Delanie Walker - SFO 3 1 11 15 -8
Ben Watson - CLE 2 3 11 16 -9
James Casey - HOU 2 3 11 16 -9

Table 3: 2012 TE Start Types Sorted By Value - Standard Scoring

This is a lot of information once again, but some names leap out at us. For example, the Top 7 tight ends blew the competition away, but health issues for Heath Miller this year cannot be ignored.  Several names on this list have to be looked upon with caution either due to lost targets to rookies (Owen Daniels, Jermaine Gresham) or scratched off entirely due to injury (Dennis Pitta) or legal problems (Aaron Hernandez). 

Lastly I will sift through it for you and get right to the heart of the matter with our final table. Here we have the results sorted by value for the Top TEs on the 2013 ADP list.

Tight End Excellent Start Quality Start Bad Start Total NetVal ADP
Jimmy Graham - NOS 8 5 2 15 6 19
Rob Gronkowski - NEP 8 1 2 11 6 35
Heath Miller - PIT 8 5 3 16 5 TE19 (174)
Tony Gonzalez - ATL 8 4 4 16 4 54
Owen Daniels - HOU 8 3 4 15 4 106
Kyle Rudolph - MIN 8 2 4 14 4 82
Jason Witten - DAL 5 8 3 16 2 51
Greg Olsen - CAR 5 6 5 16 0 90
Jermaine Gresham - CIN 4 8 4 16 0 160
Jared Cook - TEN 4 5 4 13 0 101
Brandon Pettigrew - DET 4 4 5 13 -1 138
Brandon Myers - OAK 4 6 6 16 -2 125
Antonio Gates - SDC 5 3 7 15 -2 96
Martellus Bennett - NYG 6 1 9 16 -3 121
Vernon Davis - SFO 5 1 9 15 -4 61
Jermichael Finley - GBP 2 7 7 16 -5 102

Table 4: 2013 Top Drafted TEs Sorted By 2012 Value - Standard Scoring

Note that Fred Davis (ADP of 156, TE15) does not appear on this list due to injury last season.  Heath Miller is on the list, but I have to scream “buyer beware” as he is coming back from a devastating knee injury and it still remains to be seen if and when he can play this season. Judging from last year, it would appear that Owen Daniels is the best value amongst the Top 12 TEs going off the draft board, but the threat of rookie WR DeAndre Hopkins for targets is very real for Daniels.  Brandon Pettigrew is a close second, and the Lions will definitely throw to him often this year once again.  Jermaine Gresham looks like a value, but rookie Tyler Eifert could eat into his chances.  On the other side, Jermichael Finley seems to still be overdrafted by those who want to hope that he can become a top tight end in Green Bay, but they may be sorely disappointed for selecting him in the eighth or ninth round based on his 2011 numbers.  That brings up an important point, which is that this is based solely on last year's results. There is no reason to believe in these numbers as indications of 2013 performance, but having this information available should give you more to think about when deciding who you will have leading your fantasy team this year.

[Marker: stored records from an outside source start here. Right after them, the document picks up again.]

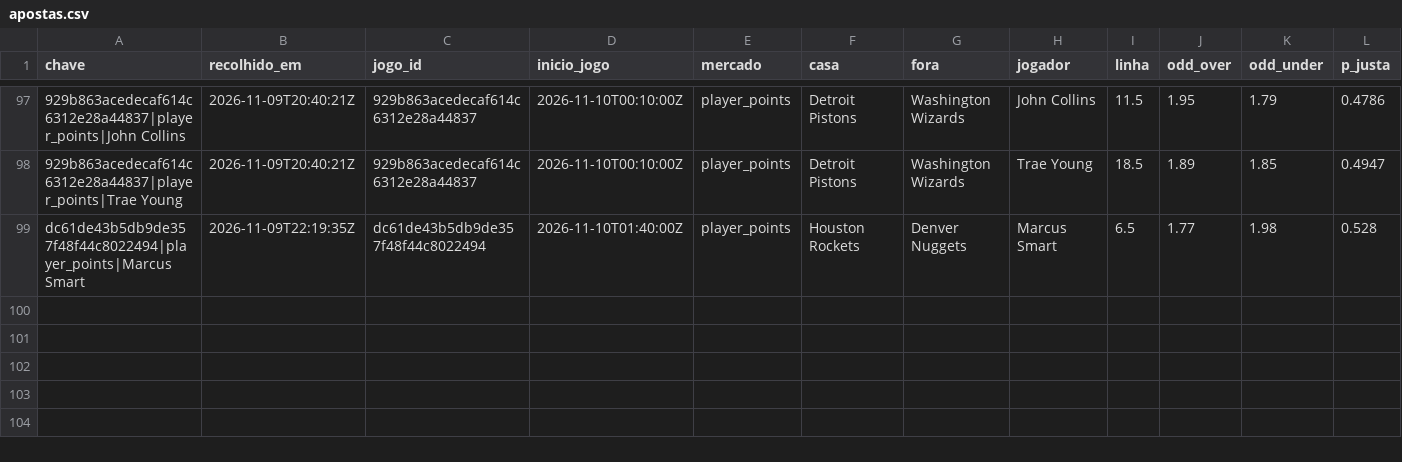
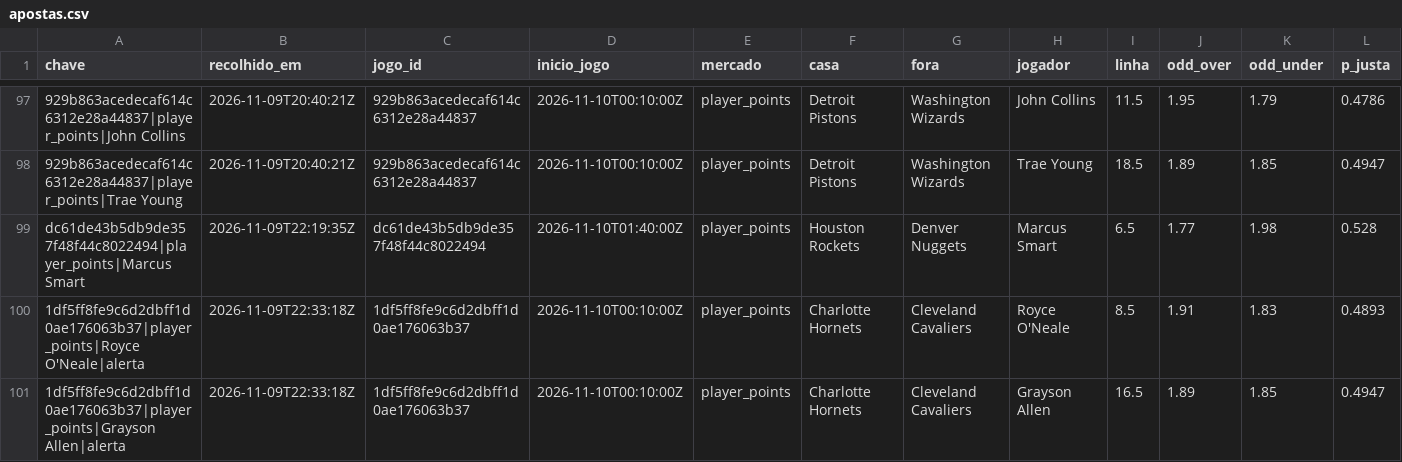
Before and after one commit to gpvrosa-oss/nba-odds, a CSV file: props/apostas.csv, drawn as a sheet; only a part is shown, gaps mark what is left out; rows hold the shown columns only; the diff names each change by its address in the sheet, - before the commit and + after, or states it on an @@ line.

```diff
--- a/props/apostas.csv
+++ b/props/apostas.csv
+row 100: 1df5ff8fe9c6d2dbff1d0ae176063b37|player_points|Royce O'Neale|alerta | 2026-11-09T22:33:18Z | 1df5ff8fe9c6d2dbff1d0ae176063b37 | 2026-11-10T00:10:00Z | player_points | Charlotte Hornets | Cleveland Cavaliers | Royce O'Neale | 8.5 | 1.91 | 1.83 | 0.4893
+row 101: 1df5ff8fe9c6d2dbff1d0ae176063b37|player_points|Grayson Allen|alerta | 2026-11-09T22:33:18Z | 1df5ff8fe9c6d2dbff1d0ae176063b37 | 2026-11-10T00:10:00Z | player_points | Charlotte Hornets | Cleveland Cavaliers | Grayson Allen | 16.5 | 1.89 | 1.85 | 0.4947
```
Also changed, not shown: props/2026-11-09.csv, 5 other files.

Questions, suggestions and comments are always welcome to pasquino@footballguys.com.


More from Jeff Pasquino:

NFC Running Back Handcuff Grades - July 22
AFC Running Back Handcuff Grades - July 18
Running Back Handcuff Grades - July 17
Quality Starts: Quarterbacks - July 15
Points Per Deception: A Look at PPR Scoring - June 26
High Stakes Contest Profile: The FFPC - June 24
Survivor Pool Strategy - June 23
Defending Reality: Team Defense Scoring - June 6
Nomination Strategies - June 4
Auction Day - June 4